“We're All in this Together”: How Sea Pirates Exposed Cybersecurity's Big Lie
You probably heard last week's news about container ship pirates hacking into a shipping company's servers. But there's an unreported angle that you probably haven't thought of – one that shows a significant blind spot in the security industry.
Verizon RISK Labs investigated the (unnamed) company's servers and found that pirates had been submitting plaintext database queries to several compromised servers and finding information on valuable cargo, which they targeted in their hijackings. In response, the company shut down the affected servers, changed passwords, blocked the pirates' IP address (no proxy used!) and rebuilt the servers with an updated version of its CMS. The amateurish, if effective, hacking is stopped and now everything is fine. Right?
Wrong. Here's why.
The fatal flaw in this security approach is obvious when you read the description of the hijackings. From the Verizon report:
Rather than spending days holding boats and their crew hostage while they rummaged through the cargo, these pirates began to attack shipping vessels in an extremely targeted and timely fashion. Specifically, they would board a shipping vessel, force the crew into one area and within a short amount of time they would depart. When crews eventually left their safe rooms hours later, it was to find that the pirates had headed straight for certain cargo containers. It became apparent to the shipping company that the pirates had specific knowledge of the contents of each of the shipping crates being moved. They’d board a vessel, locate by bar code specific sought-after crates containing valuables, steal the contents of that crate—and that crate only—and then depart the vessel without further incident. Fast, clean and easy. (emphasis mine)
Do you see it? Hacking actually made the crew safer! Where once ship and crew were held hostage for months or even years, waiting on a multimillion dollar ransom payment the freight company may not have been able to pay, now the whole affair is over in a matter of hours. Hacking took the pirates from “Captain Philips” to “Ocean's 11”. (no pun intended)
Cybersecurity's Big Lie
As security professionals, we've almost all been guilty of making one big assumption: What's good for the company is good for the individuals working at the company.
These pirates put that lie to rest. For all the terror their victims may have endured, their worst case scenario was that their ship was slightly more likely to be robbed – and they were drastically less likely to be taken captive.
By patching the servers, the shipping company put their employees' safety at greater risk to protect their cargo, thus making clear the potentially adversarial relationship between corporate cybersecurity and the welfare of its workforce.
You can see the same thing on a smaller scale at any Fortune 500 company. Workers are forced to deal with rules and restrictions that prevent them from efficiently doing their jobs. The company may be safer, but the individuals working there feel more frustrated getting less done.
(Obviously, the anonymous shipping company was obligated to secure their servers. We can only hope they also took practical steps to keep their sailors safe from being taken hostage; they're like truckers of the high seas, not armored car drivers.)
Aligning Interests: A Better Approach to Cybersecurity
Cybersecurity shouldn't be adversarial. A more effective approach puts individuals and their company on the same side: against the hackers.
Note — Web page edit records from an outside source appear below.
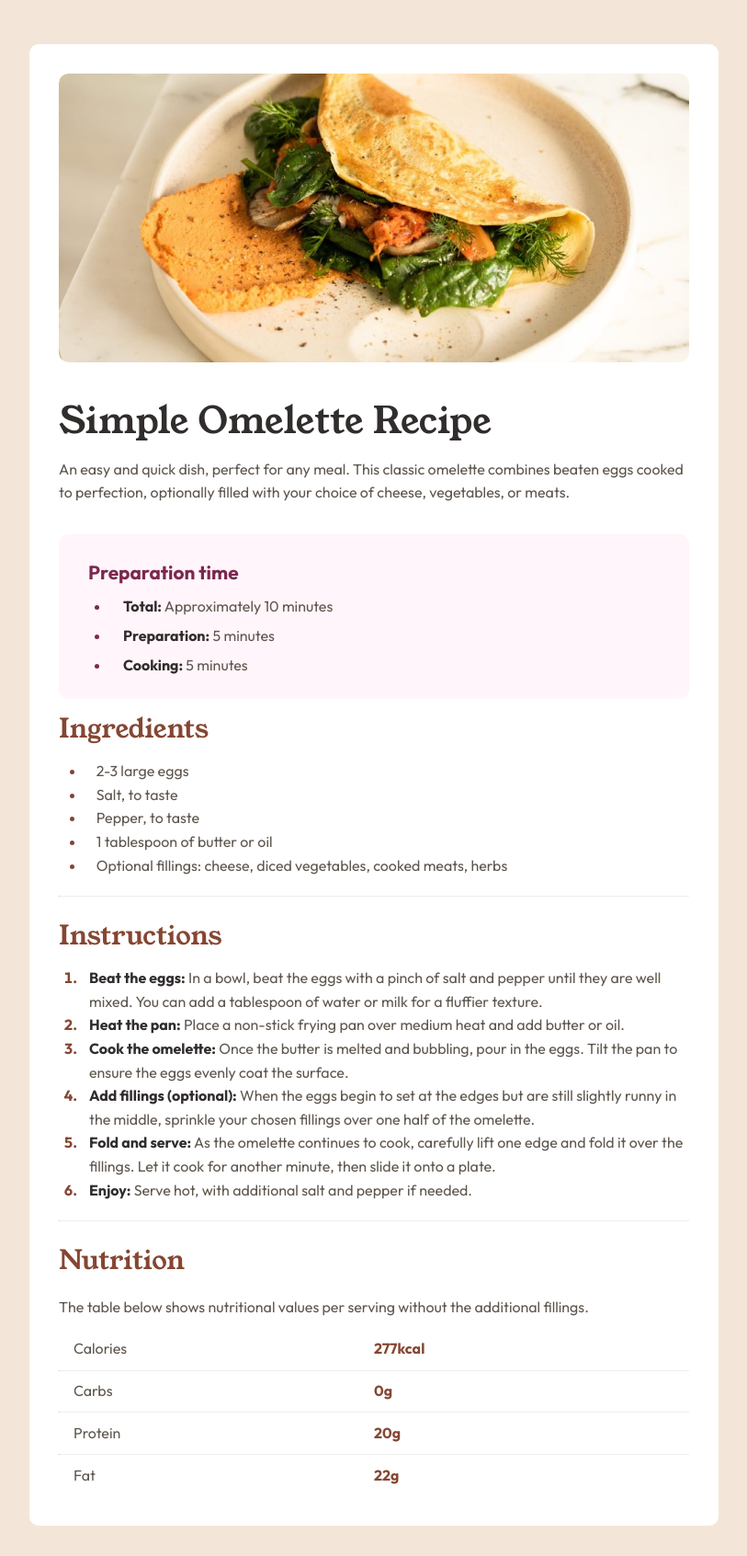
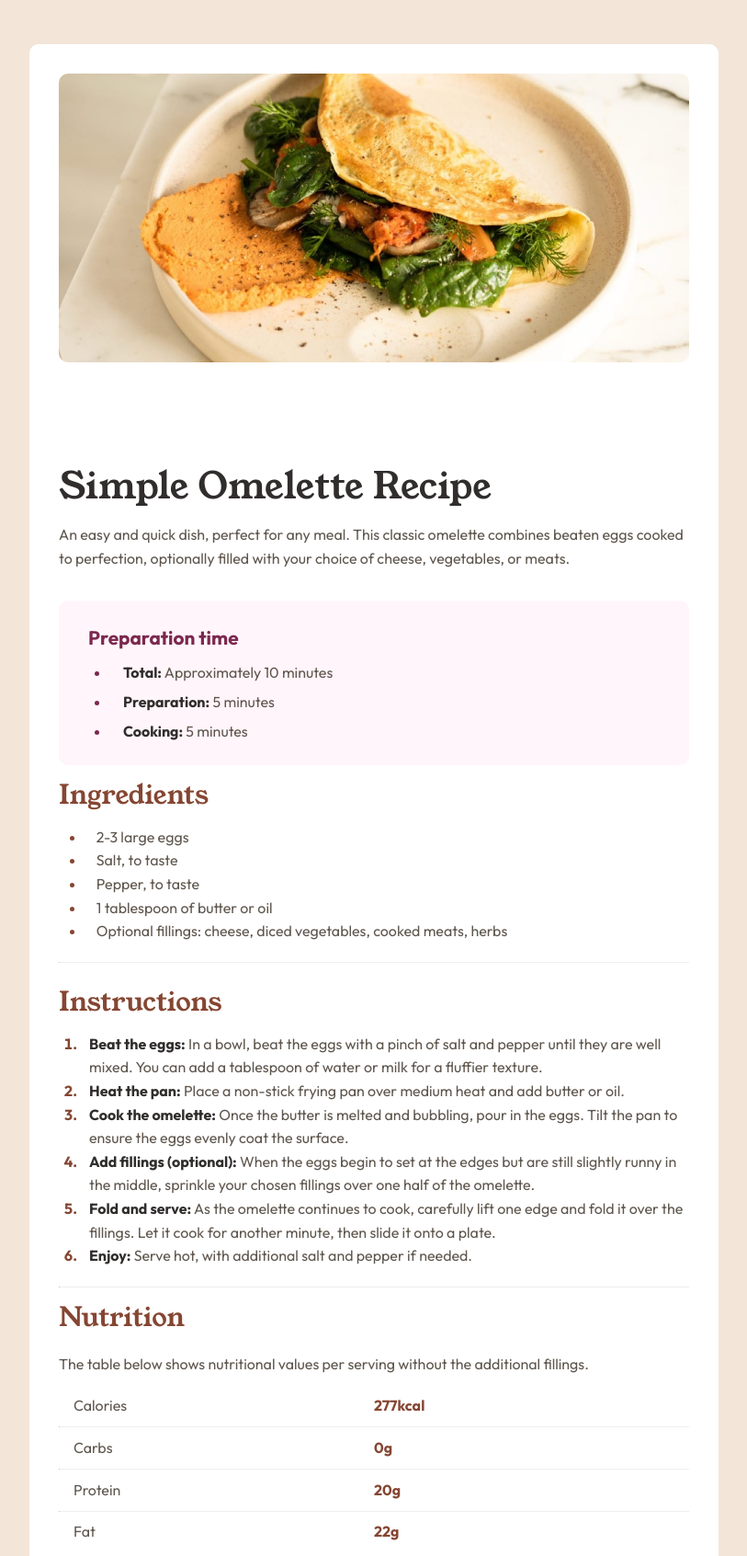
Before and after one commit to saffatdreamcatcher/Recipe, a plain HTML site: page index.html in a window 1280 px wide. Shown: the top 1692 px of the page at 92% size, without its empty margins (233-1046 px from the left). Drawn offline with Linux system fonts and the light colour scheme.

Commit message:
img responsive fixed!

```diff
--- a/index.html
+++ b/index.html
@@ -30,7 +30,7 @@
         </div>
         <section class="recipe__details__ingredients custom-margin">
           <h2 class="heading">Ingredients</h2>
-          <ul>
+          <ul class="element ">
             <li><span class="sub-title">2-3 large eggs</span></li>
             <li><span class="sub-title">Salt, to taste</span></li>
             <li><span class="sub-title">Pepper, to taste</span></li>
@@ -39,7 +39,7 @@
           </ul>
           <hr>
         </section>
-        <section class="recipe__details__instructions custom-margin">
+        <section class="recipe__details__instructions">
           <h2 class="heading">Instructions</h2>
           <ol>
             <li class="total">
--- a/scss/base/_general.scss
+++ b/scss/base/_general.scss
@@ -35,17 +35,13 @@ h2 {
   background-color: $white;
   margin-top: 3rem;
   margin-bottom: 3rem;
-  padding: 2rem;
   line-height: 1.6;
   border-radius: 10px;
   @include sm {
     margin: 0;
-    // padding: 0;
   }
 }
 img {
-  display: block;
-  object-fit: contain;
   width: 100%;
   border-radius: 10px;
 }
--- a/scss/components/_recipe.scss
+++ b/scss/components/_recipe.scss
@@ -1,10 +1,14 @@
 .recipe {
   &__img {
-    overflow: hidden;
-    border-radius: 10px;
+    padding: 2rem;
+    @include sm {
+      padding: 0;
+    }
   }
+
   &__details {
     margin-top: 2rem;
+    padding: 2rem;
 
     &__description {
       .title {
@@ -23,7 +27,6 @@
           margin-top: 20px;
         }
       }
-
     }
     &__time {
       .preparation-title {
```
Also changed, not shown: css/style.css.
This alignment of interests encourages individuals to improve their cybersecurity, even if it's inconvenient, because they know it's good for them AND their company. It incentivizes them to stay current on cybersecurity recommendations and proactively engage in risk mitigation and remediation.
Finally, aligning interests works because employees are exposed to many, if not most, security risks outside work: at night, on weekends, or on a personal device. It's difficult, if not impossible, to enforce your cybersecurity policies outside the boundaries of work. Cultivating an intrinsic interest in cybersecurity is more effective than imposing burdensome rules at work and then leaving your workforce exposed outside the perimeter.
Conclusion: Whose Side are You On?
The shipping company patched their servers. What happens now? Well, the sailors should make their own lists of valuable cargo for use in negotiating safely with pirates.
Why not? When our security measures work against the interests of our workforce - by frustrating them, or tricking them, or treating them unfairly - we invite them to work around those measures. We invite them to cooperate with the hackers.
Just adding more cybersecurity won't necessarily make your company more secure. So what can you do now? First, communicate to your workforce exactly how your existing policies protect both them and the company, even if you think it's clear. Never assume that what's obvious to you is obvious to anyone else!
Going forward, any security product you consider should be designed to protect the interests of your company and the individuals who work there. Imagine the product experience from an individual employee's perspective.
And if it makes your life more difficult, don't be surprised if you find yourself rooting for the hackers to win.